**DATA PROVIDED:**
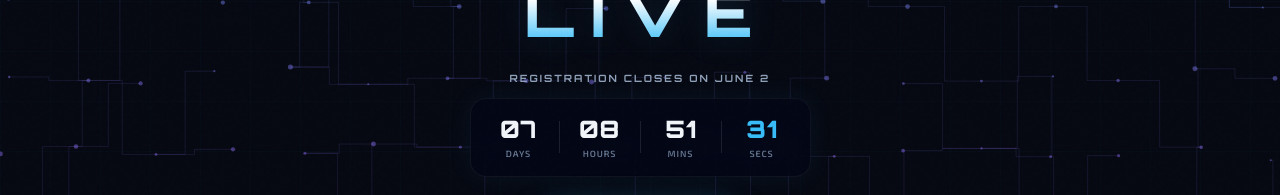
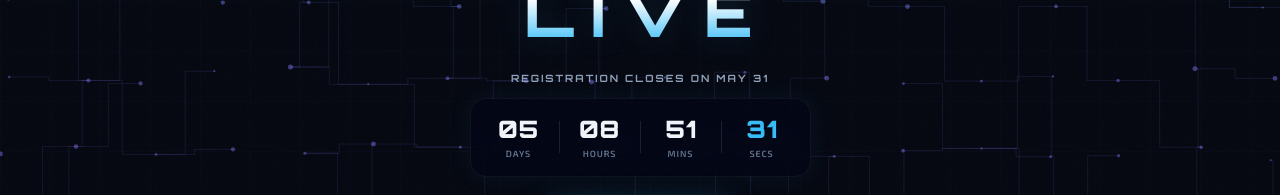
Before and after one commit to Kesicode/circuitron2026, a Next.js app: page / in a window 1280 px wide. Shown: the part 449-644 px from the top of the page. Built offline with nearby package versions, Linux system fonts and the light colour scheme; no server answers; the database is empty; a web font is replaced by a local one.

Commit message:
feat: set registration deadline to May 31

```diff
--- a/src/components/HeroSection.tsx
+++ b/src/components/HeroSection.tsx
@@ -45,8 +45,8 @@ function getPhaseStatus(now: number) {
   const preStart         = 1779561000000; // 2026-05-24T00:00:00+05:30
   const preEnd           = 1779733799000; // 2026-05-25T23:59:59+05:30
   const regStart         = 1779733800000; // 2026-05-26T00:00:00+05:30
-  const closingSoonStart = 1780338600000; // 2026-06-02T00:00:00+05:30
-  const regEnd           = 1780424999000; // 2026-06-02T23:59:59+05:30
+  const closingSoonStart = 1780165800000; // 2026-05-31T00:00:00+05:30
+  const regEnd           = 1780252199000; // 2026-05-31T23:59:59+05:30
 
   if (now >= closingSoonStart && now <= regEnd) return { text: "REGISTRATION CLOSING_SOON", active: true };
   if (now >= regStart && now < closingSoonStart) return { text: "REGISTRATION LIVE", active: true };
@@ -57,7 +57,7 @@ function getPhaseStatus(now: number) {
 }
 
 function getTimeLeft(now: number) {
-  const regEnd = 1780424999000;
+  const regEnd = 1780252199000;
   const diff = regEnd - now;
   if (diff <= 0) return null;
   return {
@@ -203,7 +203,7 @@ export default function HeroSection() {
               className="mt-4 mb-2 flex flex-col items-center gap-3"
             >
               <span className="font-orbitron text-[9px] sm:text-[10px] font-bold tracking-[0.2em] text-slate-400 uppercase select-none">
-                Registration Closes on June 2
+                Registration Closes on May 31
               </span>
               <div
                 className="flex items-center gap-3 sm:gap-4 bg-slate-950/60 border border-white/5 backdrop-blur-md px-5 sm:px-6 py-2.5 sm:py-3.5 rounded-2xl"
--- a/src/components/Navbar.tsx
+++ b/src/components/Navbar.tsx
@@ -8,7 +8,7 @@ import { usePhaseTheme } from "@/lib/ConfigContext";
 
 // Pre-compute epoch timestamps once — avoids Date parsing on every render
 const REG_START = 1779733800000; // 2026-05-26T00:00:00+05:30
-const REG_END   = 1780424999000; // 2026-06-02T23:59:59+05:30
+const REG_END   = 1780252199000; // 2026-05-31T23:59:59+05:30
 
 function getButtonText(now: number): string | null {
   if (now < REG_START)  return "PRE-REGISTER";
```
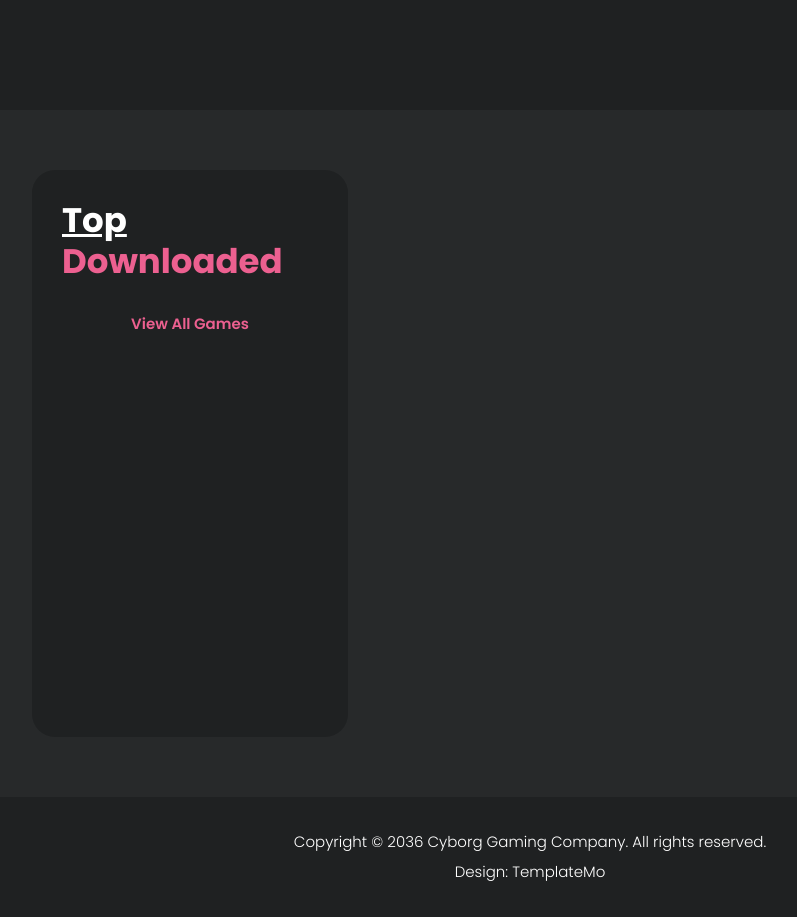
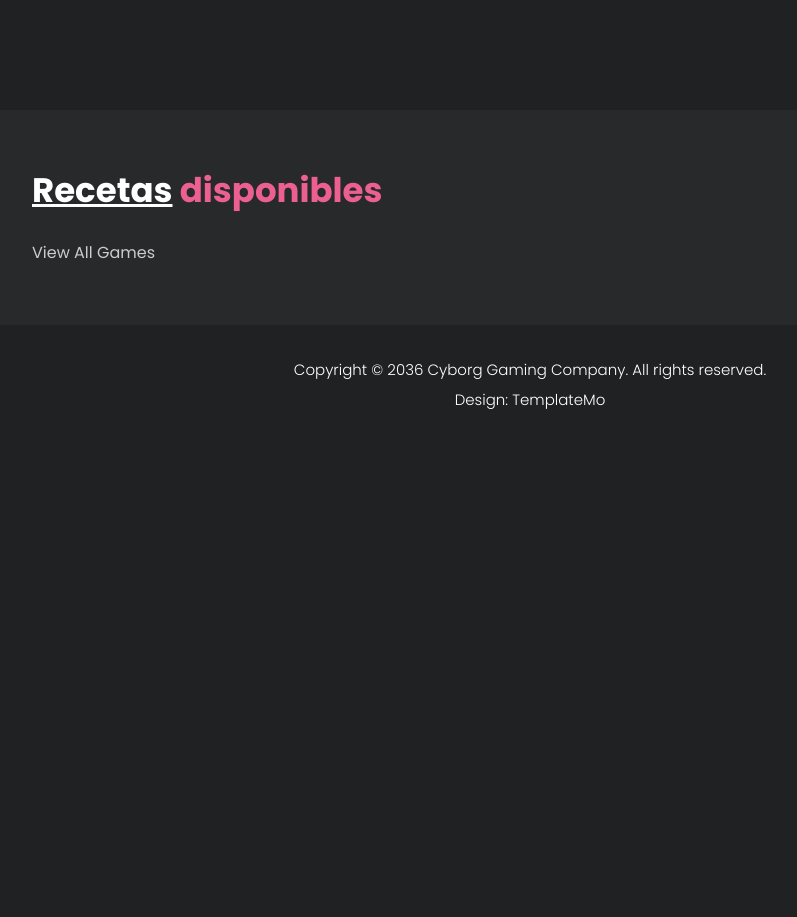
Before and after one commit to MariamGutierrez/CyberRecipes, a FastAPI app: page / in a window 1280 px wide. Shown: the whole page, without its empty margins (110-907 px from the left). After the commit the page ends 409 px from the top, so only its background shows below. Run offline with FastAPI, Linux system fonts and the light colour scheme; data that the repository does not hold is empty; some libraries are stand-ins or nearby versions.

Commit message:
arreglo de columnas

```diff
--- a/templates/recetas/browse.html
+++ b/templates/recetas/browse.html
@@ -89,12 +89,12 @@ https://templatemo.com/tm-579-cyborg-gaming
 
           <!-- ***** Featured Games Start ***** -->
           <div class="row">
-            <div class="col-lg-4">
-              <div class="top-downloaded">
-                <div class="heading-section">
-                  <h4><em>Top</em> Downloaded</h4>
+                <div class="col-lg-12">
+                  <div class="heading-section">
+                    <h4><em>Recetas</em> disponibles</h4>
+                  </div>
+                  <div class="row" id="receta-list"></div>
                 </div>
-                <div class="row" id="receta-list"></div>
                 <div class="text-button">
                   <a href="profile.html">View All Games</a>
                 </div>
```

**WHAT NEEDS TO BE DONE:**
For each line in the entries that holds "regEnd", return that line.

**SOLUTION:**
-  const regEnd           = 1780424999000; // 2026-06-02T23:59:59+05:30
+  const regEnd           = 1780252199000; // 2026-05-31T23:59:59+05:30
   if (now >= closingSoonStart && now <= regEnd) return { text: "REGISTRATION CLOSING_SOON", active: true };
-  const regEnd = 1780424999000;
+  const regEnd = 1780252199000;
   const diff = regEnd - now;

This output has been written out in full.